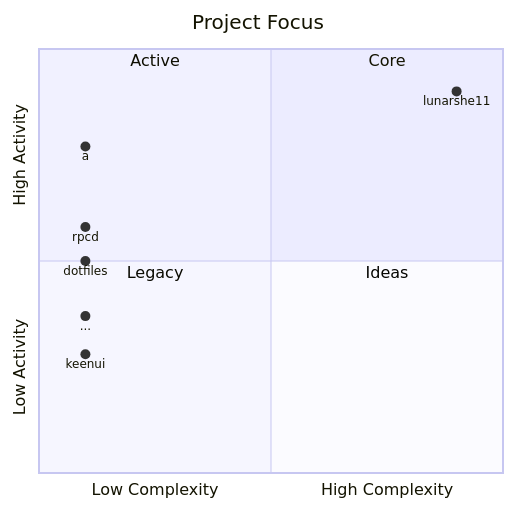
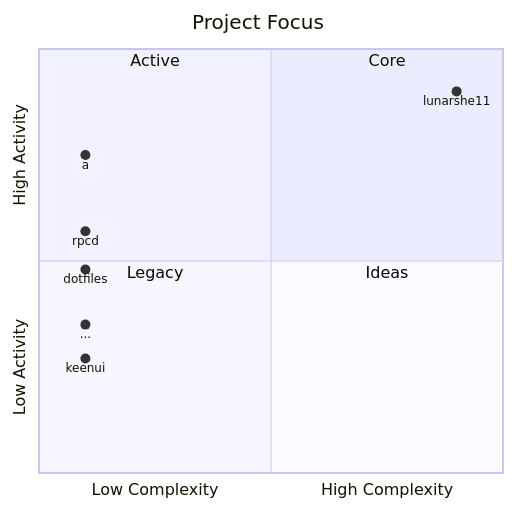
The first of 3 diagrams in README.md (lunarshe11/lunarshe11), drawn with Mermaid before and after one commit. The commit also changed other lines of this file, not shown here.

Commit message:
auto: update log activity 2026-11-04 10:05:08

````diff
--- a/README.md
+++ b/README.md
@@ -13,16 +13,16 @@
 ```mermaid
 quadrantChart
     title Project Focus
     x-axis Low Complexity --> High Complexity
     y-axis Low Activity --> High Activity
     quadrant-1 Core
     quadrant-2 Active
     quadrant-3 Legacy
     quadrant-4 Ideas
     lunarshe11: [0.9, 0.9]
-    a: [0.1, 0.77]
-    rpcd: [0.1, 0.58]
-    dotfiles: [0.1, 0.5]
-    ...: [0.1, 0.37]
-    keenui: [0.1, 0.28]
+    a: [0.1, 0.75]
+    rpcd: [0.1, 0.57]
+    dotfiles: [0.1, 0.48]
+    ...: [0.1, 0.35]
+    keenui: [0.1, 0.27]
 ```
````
--
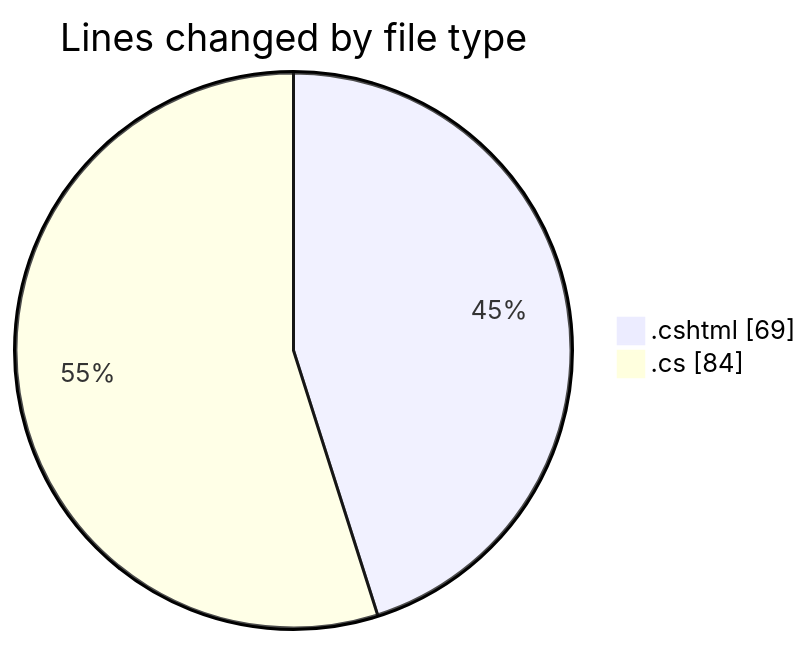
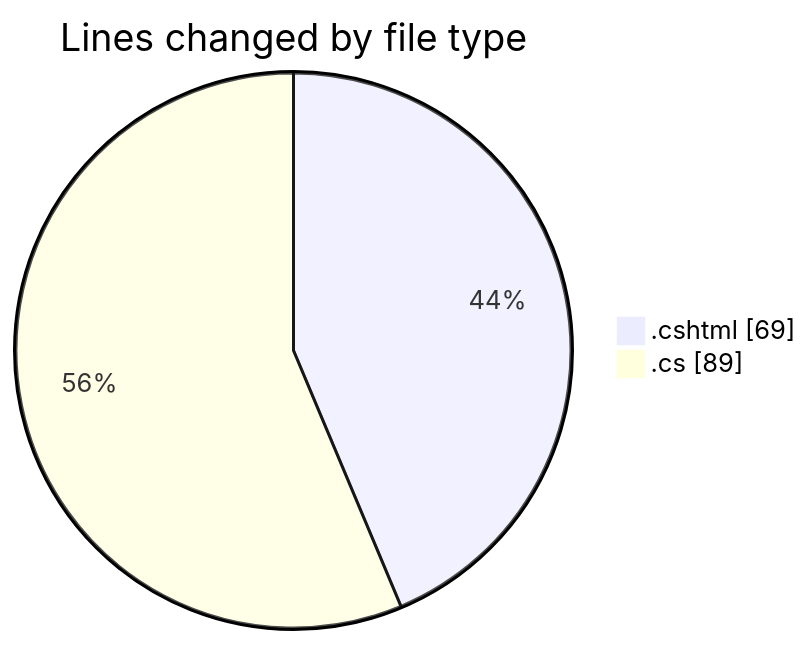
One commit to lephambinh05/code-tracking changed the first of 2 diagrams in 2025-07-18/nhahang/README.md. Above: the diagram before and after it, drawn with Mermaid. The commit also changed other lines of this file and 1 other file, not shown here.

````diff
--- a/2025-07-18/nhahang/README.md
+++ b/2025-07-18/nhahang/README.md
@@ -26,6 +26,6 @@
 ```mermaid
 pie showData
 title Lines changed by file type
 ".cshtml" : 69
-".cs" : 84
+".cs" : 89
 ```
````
...
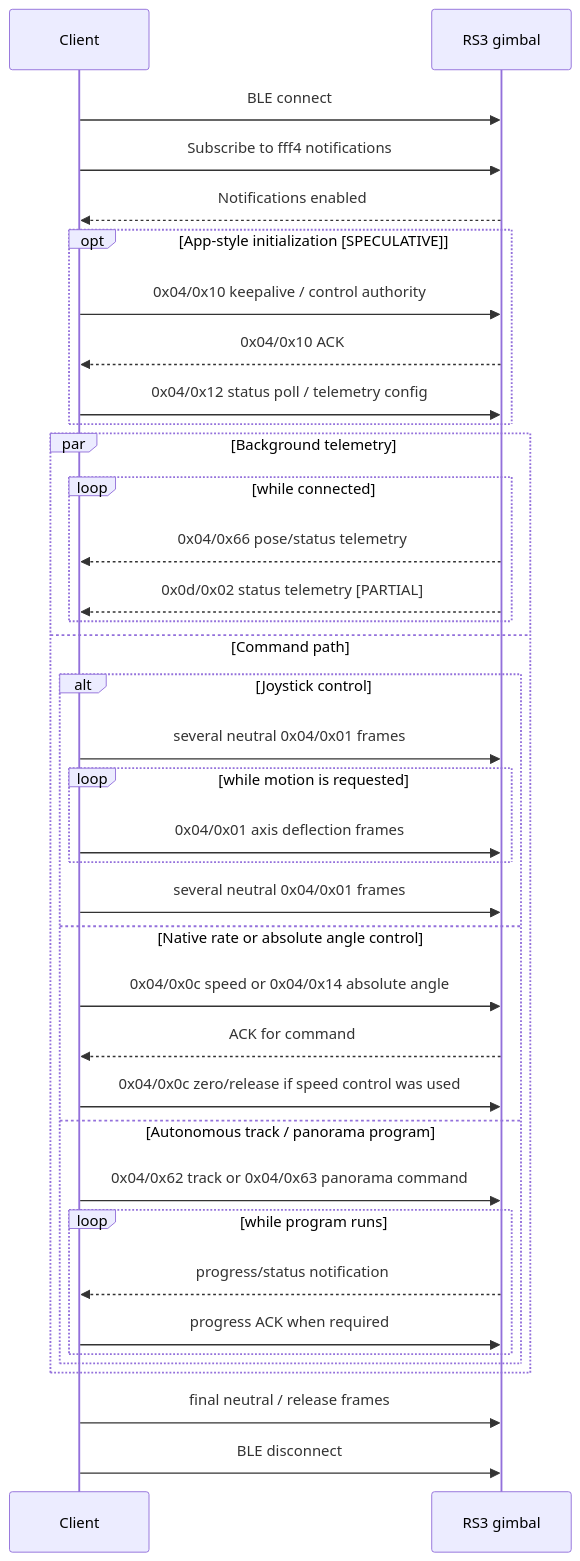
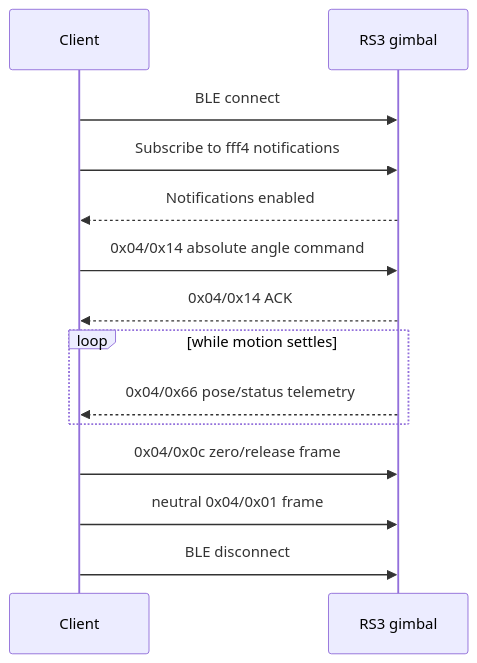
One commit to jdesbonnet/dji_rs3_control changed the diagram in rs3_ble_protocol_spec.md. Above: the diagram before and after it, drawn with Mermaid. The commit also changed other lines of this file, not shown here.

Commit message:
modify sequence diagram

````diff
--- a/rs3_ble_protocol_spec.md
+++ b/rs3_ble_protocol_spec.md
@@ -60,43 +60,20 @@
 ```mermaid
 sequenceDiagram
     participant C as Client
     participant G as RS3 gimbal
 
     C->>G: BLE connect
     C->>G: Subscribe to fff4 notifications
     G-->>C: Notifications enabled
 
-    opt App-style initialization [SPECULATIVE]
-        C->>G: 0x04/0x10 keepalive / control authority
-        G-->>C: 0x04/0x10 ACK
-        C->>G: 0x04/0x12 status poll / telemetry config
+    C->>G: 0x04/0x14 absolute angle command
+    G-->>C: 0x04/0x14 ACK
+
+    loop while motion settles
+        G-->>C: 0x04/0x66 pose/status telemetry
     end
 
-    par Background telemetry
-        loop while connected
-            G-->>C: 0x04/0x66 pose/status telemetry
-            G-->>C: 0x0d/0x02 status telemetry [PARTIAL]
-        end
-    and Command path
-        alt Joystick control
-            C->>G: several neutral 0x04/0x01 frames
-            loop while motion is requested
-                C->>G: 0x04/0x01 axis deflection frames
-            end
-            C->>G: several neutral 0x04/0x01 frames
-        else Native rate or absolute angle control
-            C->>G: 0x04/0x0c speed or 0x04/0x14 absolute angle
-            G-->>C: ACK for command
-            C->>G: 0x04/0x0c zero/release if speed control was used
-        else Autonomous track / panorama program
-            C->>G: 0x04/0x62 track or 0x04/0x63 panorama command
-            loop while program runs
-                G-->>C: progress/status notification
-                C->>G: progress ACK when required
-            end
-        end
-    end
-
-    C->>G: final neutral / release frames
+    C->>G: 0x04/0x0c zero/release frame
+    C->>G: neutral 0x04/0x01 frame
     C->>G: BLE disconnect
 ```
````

[The task]: Your task is to list each line of the records with the word "frames".

[Solution]:
-            C->>G: several neutral 0x04/0x01 frames
-                C->>G: 0x04/0x01 axis deflection frames
-            C->>G: several neutral 0x04/0x01 frames
-    C->>G: final neutral / release frames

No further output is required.